How would you call your own (visual) language?
Make-up with interactive tools. Recently I attached a candle to my nose. I blended it in by using SFX wax, lit the candle and my cigarette. Once I used plastic bottles and reconstructed their containers into small aquariums. I attached them to the sides of my forehead. Through upcycling techniques, I allow the waste to speak for itself. All you need is basic prosthetic application. See what fits your face and what adheres to the skin properly. I would love to find a way to allow heavier objects being attached to my face. Can you imagine the looks if we had the ability to defy physics? I would attach a helicopter propeller to my head so I could fly anywhere.

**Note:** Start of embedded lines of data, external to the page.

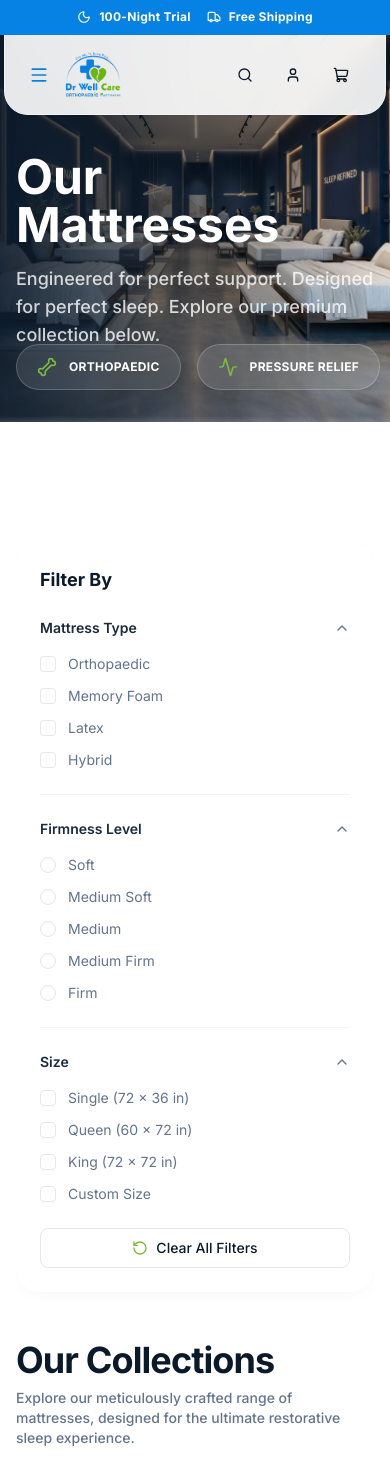
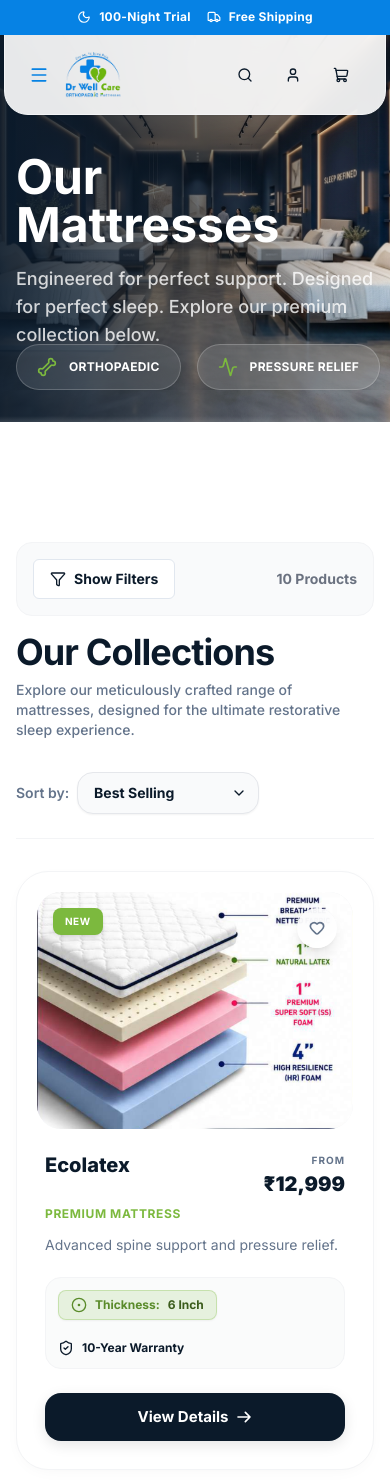
Before and after one commit to drwellcaremattress-art/Drwellcaremattress, a Next.js app in the folder apps/web/: page /collections in a window 390 px wide. Shown: the top 1480 px of the page. Built offline with nearby package versions, Linux system fonts and the light colour scheme.

Commit message:
fix: nextauth vercel url, 404 links, and mobile product filters

```diff
--- a/apps/web/src/app/api/auth/[...nextauth]/route.ts
+++ b/apps/web/src/app/api/auth/[...nextauth]/route.ts
@@ -16,9 +16,10 @@ const authOptions: NextAuthOptions = {
       },
       async authorize(credentials, req) {
         if (!credentials?.email || !credentials?.password) return null;
+        try {
+          // Fix for Vercel: use NEXTAUTH_URL, fallback to VERCEL_URL, then localhost
+          const baseUrl = process.env.NEXTAUTH_URL || (process.env.VERCEL_URL ? `https://${process.env.VERCEL_URL}` : 'http://localhost:3000');
 
-        try {
-          const baseUrl = process.env.NEXTAUTH_URL || 'http://localhost:3000';
           const res = await fetch(`${baseUrl}/api/users/login`, {
             method: 'POST',
             body: JSON.stringify({
--- /dev/null
+++ b/apps/web/src/app/privacy/page.tsx
@@ -0,0 +1,10 @@
+export default function PrivacyPage() {
+  return (
+    <div className="container mx-auto px-4 py-32 text-center">
+      <h1 className="text-4xl font-bold font-heading text-[#0B1A2A] mb-6">Privacy Policy</h1>
+      <p className="text-[#64748b] max-w-2xl mx-auto">
+        Your privacy is important to us. Full privacy policy content will be available here soon.
+      </p>
+    </div>
+  );
+}
--- /dev/null
+++ b/apps/web/src/app/quiz/page.tsx
@@ -0,0 +1,10 @@
+export default function QuizPage() {
+  return (
+    <div className="container mx-auto px-4 py-32 text-center">
+      <h1 className="text-4xl font-bold font-heading text-[#0B1A2A] mb-6">Firmness Quiz</h1>
+      <p className="text-[#64748b] max-w-2xl mx-auto">
+        Not sure which mattress is right for you? Take our quick quiz to find your perfect match. (Interactive quiz coming soon).
+      </p>
+    </div>
+  );
+}
--- /dev/null
+++ b/apps/web/src/app/returns/page.tsx
@@ -0,0 +1,10 @@
+export default function ReturnsPage() {
+  return (
+    <div className="container mx-auto px-4 py-32 text-center">
+      <h1 className="text-4xl font-bold font-heading text-[#0B1A2A] mb-6">100-Night Trial & Returns</h1>
+      <p className="text-[#64748b] max-w-2xl mx-auto">
+        We want you to be completely satisfied with your Dr Well Care mattress. Try it for 100 nights in the comfort of your home. Details regarding the return policy will be updated here soon.
+      </p>
+    </div>
+  );
+}
--- /dev/null
+++ b/apps/web/src/app/terms/page.tsx
@@ -0,0 +1,10 @@
+export default function TermsPage() {
+  return (
+    <div className="container mx-auto px-4 py-32 text-center">
+      <h1 className="text-4xl font-bold font-heading text-[#0B1A2A] mb-6">Terms of Service</h1>
+      <p className="text-[#64748b] max-w-2xl mx-auto">
+        By using our website, you agree to our terms of service. Full terms will be posted here soon.
+      </p>
+    </div>
+  );
+}
--- /dev/null
+++ b/apps/web/src/app/warranty/page.tsx
@@ -0,0 +1,10 @@
+export default function WarrantyPage() {
+  return (
+    <div className="container mx-auto px-4 py-32 text-center">
+      <h1 className="text-4xl font-bold font-heading text-[#0B1A2A] mb-6">Warranty Registration</h1>
+      <p className="text-[#64748b] max-w-2xl mx-auto">
+        Your Dr Well Care mattress is backed by a 10-Year Warranty. Please register your purchase here. (Registration form coming soon).
+      </p>
+    </div>
+  );
+}
--- a/apps/web/src/components/layout/Footer.tsx
+++ b/apps/web/src/components/layout/Footer.tsx
@@ -30,9 +30,9 @@ export function Footer() {
         <div>
           <h3 className="font-heading font-semibold text-lg mb-4 text-brand-green-light">Shop</h3>
           <ul className="space-y-2 text-primary-blue-light text-sm font-body">
-            <li><Link href="/collections/orthopaedic" className="hover:text-white transition-colors">Orthopaedic Range</Link></li>
-            <li><Link href="/collections/memory-foam" className="hover:text-white transition-colors">Memory Foam</Link></li>
-            <li><Link href="/collections/hybrid" className="hover:text-white transition-colors">Hybrid Series</Link></li>
+            <li><Link href="/collections" className="hover:text-white transition-colors">Orthopaedic Range</Link></li>
+            <li><Link href="/collections" className="hover:text-white transition-colors">Memory Foam</Link></li>
+            <li><Link href="/collections" className="hover:text-white transition-colors">Hybrid Series</Link></li>
             <li><Link href="/quiz" className="hover:text-brand-green transition-colors">Firmness Quiz</Link></li>
           </ul>
         </div>
--- a/apps/web/src/components/ui/ProductListing.tsx
+++ b/apps/web/src/components/ui/ProductListing.tsx
@@ -9,7 +9,8 @@ import {
   ChevronUp,
   RotateCcw,
   CircleDot,
-  ShieldCheck
+  ShieldCheck,
+  Filter
 } from 'lucide-react';
 import { motion } from 'framer-motion';
 
@@ -32,6 +33,7 @@ export function ProductListing() {
   const [selectedFirmnesses, setSelectedFirmnesses] = useState<string[]>([]);
   const [selectedSizes, setSelectedSizes] = useState<string[]>([]);
   const [sortBy, setSortBy] = useState('Best Selling');
+  const [showMobileFilters, setShowMobileFilters] = useState(false);
 
   const typesList = ['Orthopaedic', 'Memory Foam', 'Latex', 'Hybrid'];
   const firmnessList = ['Soft', 'Medium Soft', 'Medium', 'Medium Firm', 'Firm'];
@@ -79,8 +81,17 @@ export function ProductListing() {
     <div className="container mx-auto px-4 pb-24 relative z-20 bg-white pt-10">
       <div className="flex flex-col lg:flex-row gap-8 items-start">
 
+        {/* Mobile Filter Toggle */}
+        <div className="lg:hidden w-full flex justify-between items-center bg-gray-50 p-4 rounded-xl -mb-4 border border-gray-100">
+          <Button onClick={() => setShowMobileFilters(!showMobileFilters)} variant="outline" className="flex items-center gap-2 font-bold text-[#0B1A2A] bg-white">
+            <Filter className="w-4 h-4" />
+            {showMobileFilters ? "Hide Filters" : "Show Filters"}
+          </Button>
+          <span className="text-sm font-bold text-gray-500">{processedProducts.length} Products</span>
+        </div>
+
         {/* Sidebar */}
-        <aside className="w-full lg:w-64 flex-shrink-0 lg:sticky lg:top-28 lg:max-h-[calc(100vh-8rem)] overflow-y-auto hide-scrollbar self-start">
+        <aside className={`w-full lg:w-64 flex-shrink-0 lg:sticky lg:top-28 lg:max-h-[calc(100vh-8rem)] overflow-y-auto hide-scrollbar self-start ${showMobileFilters ? 'block' : 'hidden lg:block'}`}>
           <div className="bg-white rounded-2xl p-6 shadow-[0_4px_20px_-10px_rgba(0,0,0,0.1)] mb-4">
             <h2 className="font-heading font-bold text-lg mb-6 text-[#0B1A2A]">Filter By</h2>
 
```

Which Make-up character would you wear every day ?
I would most likely wear my tropical moth look, because it is fierce and chic. To switch it up, I would hum to Shygirl as a bumble bee character.
How does metamorphosis integrate in your work?
During my no make-up state, I feel like a cocoon. The process of each look allows me to shed my skin and become something different every time. To experiment and to transform means to morph into many different ideas. That could involve a character, an insect or a pretty looking leaf waving at you from the garden.
Make-up, a tool to play with _________ ?
Imagination and Identity. Make-up is a playground to become whatever you want to be. Walking through the rooms with thin high heels in Portugal, I remember showing up in my grandmother´s long dressing gowns. It felt right to be powerful and sassy. I come from a traditional Portuguese background where gender roles are enforced, and whilst my family is fully accepting and open now, there were people who didn’t meet me with much contentment when exploring my canvas as a child. That moment, I felt the need to counteract and challenge the idea of conventional beauty. Dismantle the heteropatriarchy and let all the queerness flourish.